--- Dataset extract Enclosed Below ---

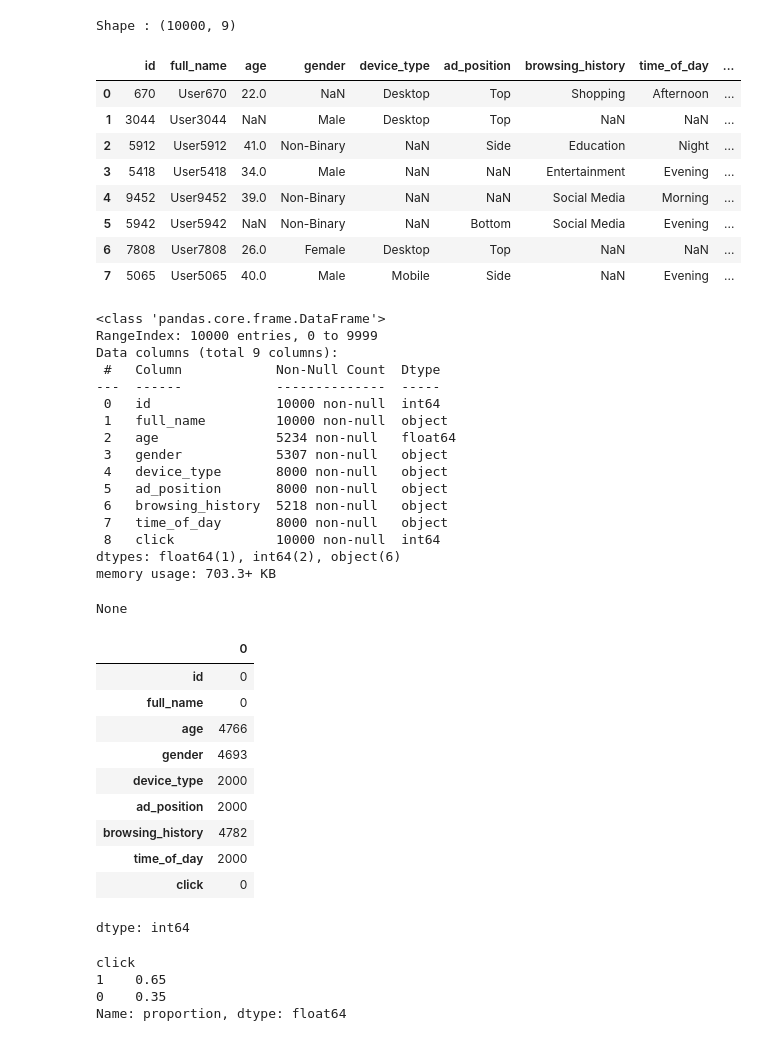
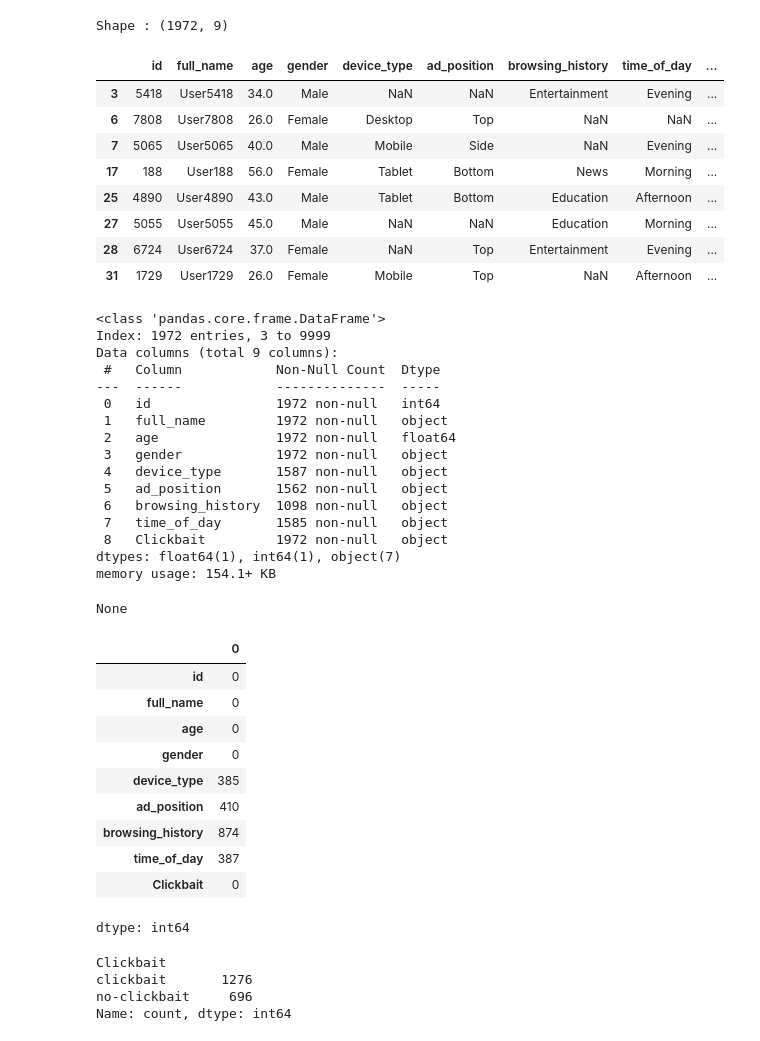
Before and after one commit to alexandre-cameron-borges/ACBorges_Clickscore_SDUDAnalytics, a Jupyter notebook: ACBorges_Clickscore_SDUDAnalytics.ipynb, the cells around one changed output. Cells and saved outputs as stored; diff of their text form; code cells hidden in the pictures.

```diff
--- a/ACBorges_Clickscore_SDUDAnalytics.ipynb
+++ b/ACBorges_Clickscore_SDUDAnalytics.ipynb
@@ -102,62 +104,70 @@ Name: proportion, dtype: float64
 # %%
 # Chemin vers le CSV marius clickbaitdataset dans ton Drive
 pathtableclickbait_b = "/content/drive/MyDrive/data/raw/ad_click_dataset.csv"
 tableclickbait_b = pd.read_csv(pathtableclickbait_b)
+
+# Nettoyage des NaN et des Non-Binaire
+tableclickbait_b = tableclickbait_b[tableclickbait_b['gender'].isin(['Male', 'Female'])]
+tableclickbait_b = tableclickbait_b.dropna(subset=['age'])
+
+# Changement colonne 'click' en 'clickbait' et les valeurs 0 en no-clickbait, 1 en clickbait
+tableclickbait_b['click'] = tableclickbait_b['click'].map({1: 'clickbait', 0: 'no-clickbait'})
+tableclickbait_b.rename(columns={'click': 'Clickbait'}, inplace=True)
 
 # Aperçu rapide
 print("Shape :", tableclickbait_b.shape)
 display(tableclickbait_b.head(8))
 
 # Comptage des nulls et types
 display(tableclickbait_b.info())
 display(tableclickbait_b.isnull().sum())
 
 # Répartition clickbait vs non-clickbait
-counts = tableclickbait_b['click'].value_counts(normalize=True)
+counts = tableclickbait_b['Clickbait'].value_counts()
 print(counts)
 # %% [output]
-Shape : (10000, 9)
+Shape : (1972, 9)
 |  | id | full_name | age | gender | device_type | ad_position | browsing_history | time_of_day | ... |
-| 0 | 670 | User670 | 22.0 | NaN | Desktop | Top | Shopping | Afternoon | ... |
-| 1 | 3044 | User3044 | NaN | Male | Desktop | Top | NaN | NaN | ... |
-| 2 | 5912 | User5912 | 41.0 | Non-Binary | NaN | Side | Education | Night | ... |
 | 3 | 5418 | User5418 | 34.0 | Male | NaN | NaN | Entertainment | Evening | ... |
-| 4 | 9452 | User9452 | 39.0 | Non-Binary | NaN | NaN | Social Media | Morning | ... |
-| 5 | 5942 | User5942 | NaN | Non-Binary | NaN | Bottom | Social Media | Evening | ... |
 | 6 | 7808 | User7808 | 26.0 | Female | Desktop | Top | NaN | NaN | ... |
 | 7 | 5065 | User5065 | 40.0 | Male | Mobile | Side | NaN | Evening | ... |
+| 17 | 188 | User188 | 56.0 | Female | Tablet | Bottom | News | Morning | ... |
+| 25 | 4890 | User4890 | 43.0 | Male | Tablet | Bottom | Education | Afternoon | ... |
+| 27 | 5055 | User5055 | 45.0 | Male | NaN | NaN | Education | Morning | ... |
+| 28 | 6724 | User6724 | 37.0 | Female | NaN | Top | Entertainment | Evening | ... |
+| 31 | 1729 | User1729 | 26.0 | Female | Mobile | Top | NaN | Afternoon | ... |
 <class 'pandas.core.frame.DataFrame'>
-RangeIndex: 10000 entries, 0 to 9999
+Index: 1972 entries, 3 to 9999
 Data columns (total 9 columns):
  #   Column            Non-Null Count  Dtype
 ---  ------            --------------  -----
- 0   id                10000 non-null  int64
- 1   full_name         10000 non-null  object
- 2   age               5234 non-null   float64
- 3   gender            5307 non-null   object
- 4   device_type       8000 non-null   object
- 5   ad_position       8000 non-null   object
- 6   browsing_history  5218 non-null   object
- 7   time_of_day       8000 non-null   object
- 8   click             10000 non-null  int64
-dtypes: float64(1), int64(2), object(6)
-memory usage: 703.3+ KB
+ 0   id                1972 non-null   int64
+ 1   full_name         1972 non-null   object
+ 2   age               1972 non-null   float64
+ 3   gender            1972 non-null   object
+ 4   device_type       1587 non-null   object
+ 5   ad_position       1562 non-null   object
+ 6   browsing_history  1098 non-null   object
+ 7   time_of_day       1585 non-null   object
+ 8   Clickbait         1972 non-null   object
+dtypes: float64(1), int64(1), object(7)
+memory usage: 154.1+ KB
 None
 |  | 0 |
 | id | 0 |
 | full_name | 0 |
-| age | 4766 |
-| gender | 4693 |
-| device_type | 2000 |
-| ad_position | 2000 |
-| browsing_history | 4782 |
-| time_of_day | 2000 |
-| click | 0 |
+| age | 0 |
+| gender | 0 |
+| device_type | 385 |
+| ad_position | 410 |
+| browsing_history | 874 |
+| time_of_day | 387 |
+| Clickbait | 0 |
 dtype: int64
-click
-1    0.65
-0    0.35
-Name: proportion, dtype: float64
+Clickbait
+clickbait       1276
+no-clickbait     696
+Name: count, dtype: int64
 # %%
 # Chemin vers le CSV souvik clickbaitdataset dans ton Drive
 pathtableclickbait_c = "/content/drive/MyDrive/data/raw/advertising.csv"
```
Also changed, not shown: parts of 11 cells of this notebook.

--- End of Enclosed Dataset extract ---

> Assignment
Copy each line from the data that features the string "Entertainment".

> The completed task
 | 3 | 5418 | User5418 | 34.0 | Male | NaN | NaN | Entertainment | Evening | ... |
+| 28 | 6724 | User6724 | 37.0 | Female | NaN | Top | Entertainment | Evening | ... |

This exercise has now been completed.